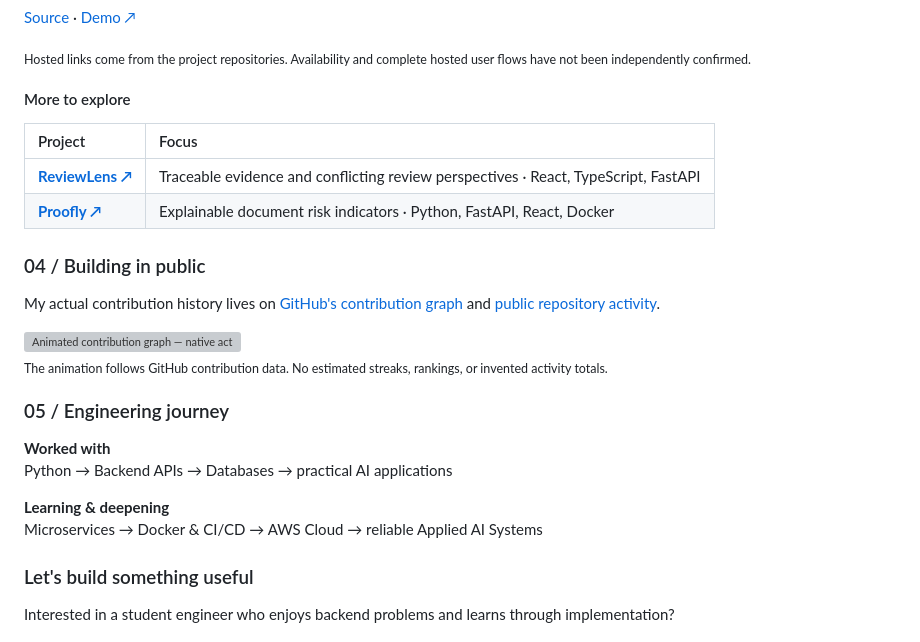
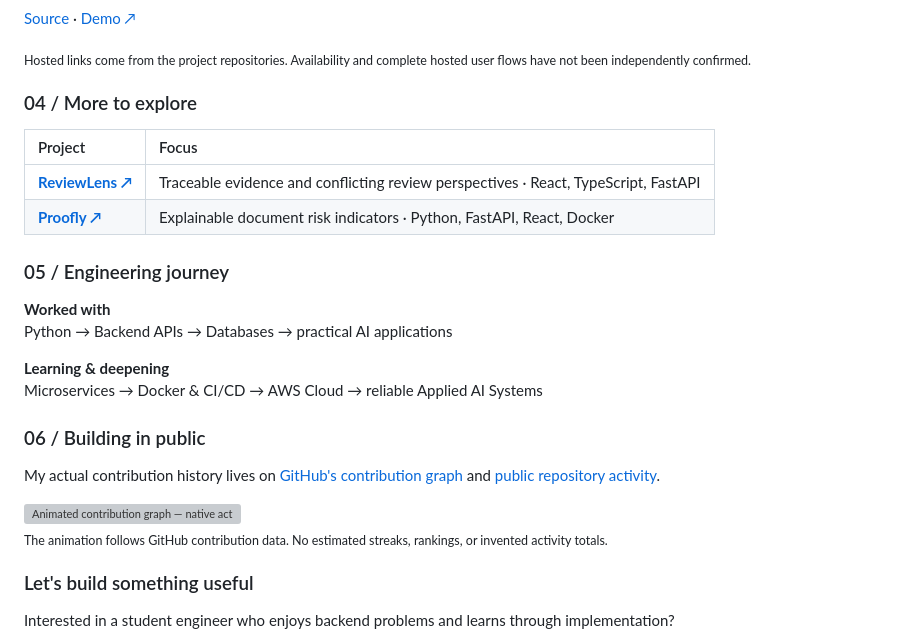
Before and after one commit to rajsalonia/opportunity-os, a Markdown page: README.md, the part around one of its changes. Drawn GitHub-style; grey boxes are pictures that could not be loaded.

```diff
--- a/README.md
+++ b/README.md
@@ -81,14 +89,22 @@ Provider integrations are configurable; the demo can use fallback/mock adapters.
 
 <sub>Hosted links come from the project repositories. Availability and complete hosted user flows have not been independently confirmed.</sub>
 
-#### More to explore
+### 04 / More to explore
 
 | Project | Focus |
 | :--- | :--- |
 | [**ReviewLens ↗**](https://github.com/rajsalonia/ReviewLens) | Traceable evidence and conflicting review perspectives · React, TypeScript, FastAPI |
 | [**Proofly ↗**](https://github.com/rajsalonia/document-forgery-ai) | Explainable document risk indicators · Python, FastAPI, React, Docker |
 
-### 04 / Building in public
+### 05 / Engineering journey
+
+**Worked with**
+Python → Backend APIs → Databases → practical AI applications
+
+**Learning & deepening**
+Microservices → Docker & CI/CD → AWS Cloud → reliable Applied AI Systems
+
+### 06 / Building in public
 
 My actual contribution history lives on [GitHub's contribution graph](https://github.com/rajsalonia?tab=overview) and [public repository activity](https://github.com/rajsalonia?tab=repositories).
 
@@ -101,14 +117,6 @@ My actual contribution history lives on [GitHub's contribution graph](https://gi
 
 <sub>The animation follows GitHub contribution data. No estimated streaks, rankings, or invented activity totals.</sub>
 
-### 05 / Engineering journey
-
-**Worked with**
-Python → Backend APIs → Databases → practical AI applications
-
-**Learning & deepening**
-Microservices → Docker & CI/CD → AWS Cloud → reliable Applied AI Systems
-
 ### Let's build something useful
 
 Interested in a student engineer who enjoys backend problems and learns through implementation?
```
Also changed, not shown: other parts of README.md (+8 -0 lines).
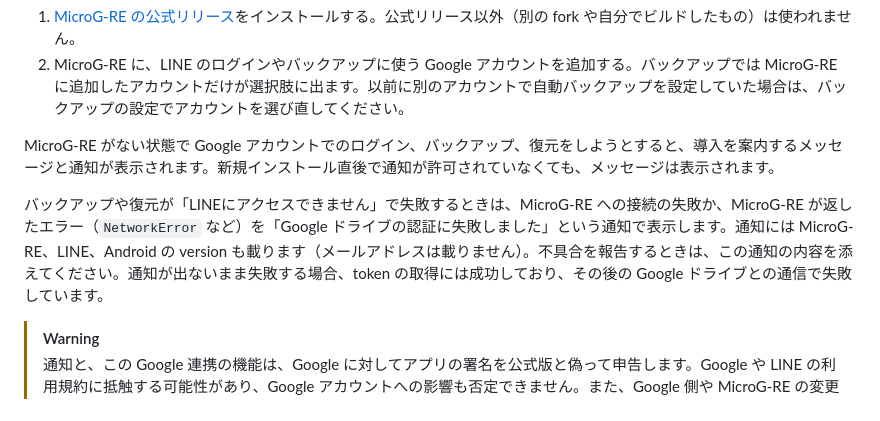
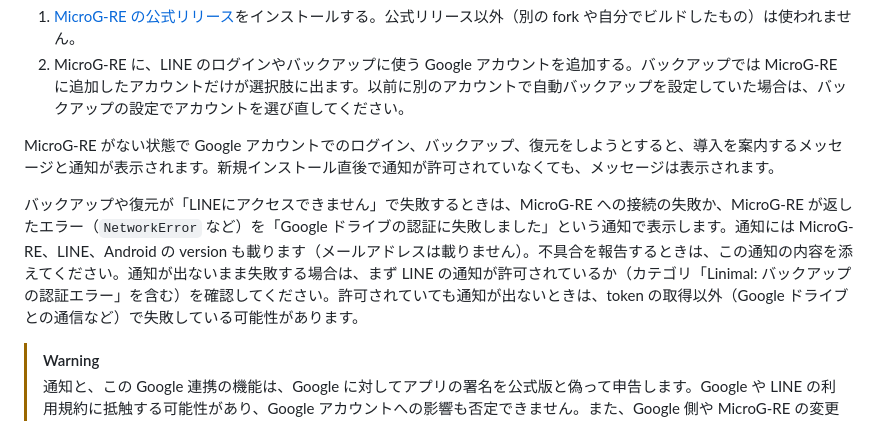
Before and after one commit to uta-a/linimal, a Markdown page: README.md, the part around the change. GitHub-like rendering.

Commit message:
docs: 通知が出ないときは通知の許可を先に確認するよう README を直す
通知が出ないことから token の取得に成功したとは言い切れないため。

Co-Authored-By: Claude Opus 5.5 <noreply@anthropic.com>
Claude-Session: https://claude.ai/code/session_018ZXHYfxKx4zKkyqnZJp4Gm

```diff
--- a/README.md
+++ b/README.md
@@ -123,7 +123,7 @@ LINE の設定画面の一番下に `Linimal` が追加されます。設定は
 
 MicroG-RE がない状態で Google アカウントでのログイン、バックアップ、復元をしようとすると、導入を案内するメッセージと通知が表示されます。新規インストール直後で通知が許可されていなくても、メッセージは表示されます。
 
-バックアップや復元が「LINEにアクセスできません」で失敗するときは、MicroG-RE への接続の失敗か、MicroG-RE が返したエラー（`NetworkError` など）を「Google ドライブの認証に失敗しました」という通知で表示します。通知には MicroG-RE、LINE、Android の version も載ります（メールアドレスは載りません）。不具合を報告するときは、この通知の内容を添えてください。通知が出ないまま失敗する場合、token の取得には成功しており、その後の Google ドライブとの通信で失敗しています。
+バックアップや復元が「LINEにアクセスできません」で失敗するときは、MicroG-RE への接続の失敗か、MicroG-RE が返したエラー（`NetworkError` など）を「Google ドライブの認証に失敗しました」という通知で表示します。通知には MicroG-RE、LINE、Android の version も載ります（メールアドレスは載りません）。不具合を報告するときは、この通知の内容を添えてください。通知が出ないまま失敗する場合は、まず LINE の通知が許可されているか（カテゴリ「Linimal: バックアップの認証エラー」を含む）を確認してください。許可されていても通知が出ないときは、token の取得以外（Google ドライブとの通信など）で失敗している可能性があります。
 
 > [!WARNING]
 > 通知と、この Google 連携の機能は、Google に対してアプリの署名を公式版と偽って申告します。Google や LINE の利用規約に抵触する可能性があり、Google アカウントへの影響も否定できません。また、Google 側や MicroG-RE の変更で使えなくなることがあります。
```
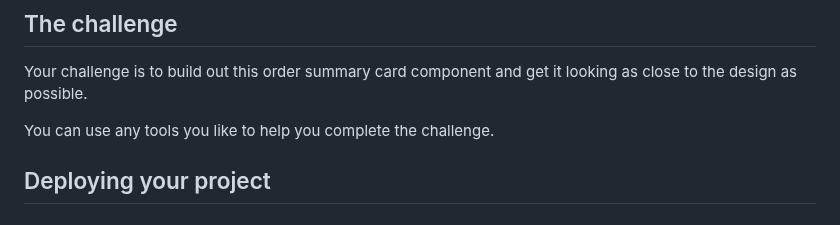
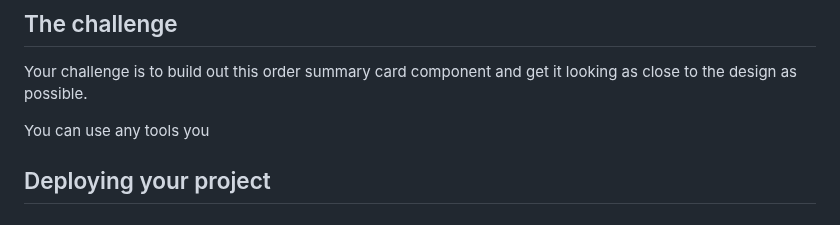
Before and after one commit to yonas-fsaha/order-summary-component, a Markdown page: README.md, the part around the change. GitHub-like rendering.

```diff
--- a/README.md
+++ b/README.md
@@ -7,8 +7,7 @@
 
 Your challenge is to build out this order summary card component and get it looking as close to the design as possible.
 
-You can use any tools you like to help you complete the challenge.
-
+You can use any tools you
 
 ## Deploying your project
 
```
————
Description of the task
Repeat the records above word for word. Pictures stay out of the copy.

Reply to the exercise
Before and after one commit to rajsalonia/opportunity-os, a Markdown page: README.md, the part around one of its changes. Drawn GitHub-style; grey boxes are pictures that could not be loaded.

```diff
--- a/README.md
+++ b/README.md
@@ -81,14 +89,22 @@ Provider integrations are configurable; the demo can use fallback/mock adapters.
 
 <sub>Hosted links come from the project repositories. Availability and complete hosted user flows have not been independently confirmed.</sub>
 
-#### More to explore
+### 04 / More to explore
 
 | Project | Focus |
 | :--- | :--- |
 | [**ReviewLens ↗**](https://github.com/rajsalonia/ReviewLens) | Traceable evidence and conflicting review perspectives · React, TypeScript, FastAPI |
 | [**Proofly ↗**](https://github.com/rajsalonia/document-forgery-ai) | Explainable document risk indicators · Python, FastAPI, React, Docker |
 
-### 04 / Building in public
+### 05 / Engineering journey
+
+**Worked with**
+Python → Backend APIs → Databases → practical AI applications
+
+**Learning & deepening**
+Microservices → Docker & CI/CD → AWS Cloud → reliable Applied AI Systems
+
+### 06 / Building in public
 
 My actual contribution history lives on [GitHub's contribution graph](https://github.com/rajsalonia?tab=overview) and [public repository activity](https://github.com/rajsalonia?tab=repositories).
 
@@ -101,14 +117,6 @@ My actual contribution history lives on [GitHub's contribution graph](https://gi
 
 <sub>The animation follows GitHub contribution data. No estimated streaks, rankings, or invented activity totals.</sub>
 
-### 05 / Engineering journey
-
-**Worked with**
-Python → Backend APIs → Databases → practical AI applications
-
-**Learning & deepening**
-Microservices → Docker & CI/CD → AWS Cloud → reliable Applied AI Systems
-
 ### Let's build something useful
 
 Interested in a student engineer who enjoys backend problems and learns through implementation?
```
Also changed, not shown: other parts of README.md (+8 -0 lines).
Before and after one commit to uta-a/linimal, a Markdown page: README.md, the part around the change. GitHub-like rendering.

Commit message:
docs: 通知が出ないときは通知の許可を先に確認するよう README を直す
通知が出ないことから token の取得に成功したとは言い切れないため。

Co-Authored-By: Claude Opus 5.5 <noreply@anthropic.com>
Claude-Session: https://claude.ai/code/session_018ZXHYfxKx4zKkyqnZJp4Gm

```diff
--- a/README.md
+++ b/README.md
@@ -123,7 +123,7 @@ LINE の設定画面の一番下に `Linimal` が追加されます。設定は
 
 MicroG-RE がない状態で Google アカウントでのログイン、バックアップ、復元をしようとすると、導入を案内するメッセージと通知が表示されます。新規インストール直後で通知が許可されていなくても、メッセージは表示されます。
 
-バックアップや復元が「LINEにアクセスできません」で失敗するときは、MicroG-RE への接続の失敗か、MicroG-RE が返したエラー（`NetworkError` など）を「Google ドライブの認証に失敗しました」という通知で表示します。通知には MicroG-RE、LINE、Android の version も載ります（メールアドレスは載りません）。不具合を報告するときは、この通知の内容を添えてください。通知が出ないまま失敗する場合、token の取得には成功しており、その後の Google ドライブとの通信で失敗しています。
+バックアップや復元が「LINEにアクセスできません」で失敗するときは、MicroG-RE への接続の失敗か、MicroG-RE が返したエラー（`NetworkError` など）を「Google ドライブの認証に失敗しました」という通知で表示します。通知には MicroG-RE、LINE、Android の version も載ります（メールアドレスは載りません）。不具合を報告するときは、この通知の内容を添えてください。通知が出ないまま失敗する場合は、まず LINE の通知が許可されているか（カテゴリ「Linimal: バックアップの認証エラー」を含む）を確認してください。許可されていても通知が出ないときは、token の取得以外（Google ドライブとの通信など）で失敗している可能性があります。
 
 > [!WARNING]
 > 通知と、この Google 連携の機能は、Google に対してアプリの署名を公式版と偽って申告します。Google や LINE の利用規約に抵触する可能性があり、Google アカウントへの影響も否定できません。また、Google 側や MicroG-RE の変更で使えなくなることがあります。
```
Before and after one commit to yonas-fsaha/order-summary-component, a Markdown page: README.md, the part around the change. GitHub-like rendering.

```diff
--- a/README.md
+++ b/README.md
@@ -7,8 +7,7 @@
 
 Your challenge is to build out this order summary card component and get it looking as close to the design as possible.
 
-You can use any tools you like to help you complete the challenge.
-
+You can use any tools you
 
 ## Deploying your project
 
```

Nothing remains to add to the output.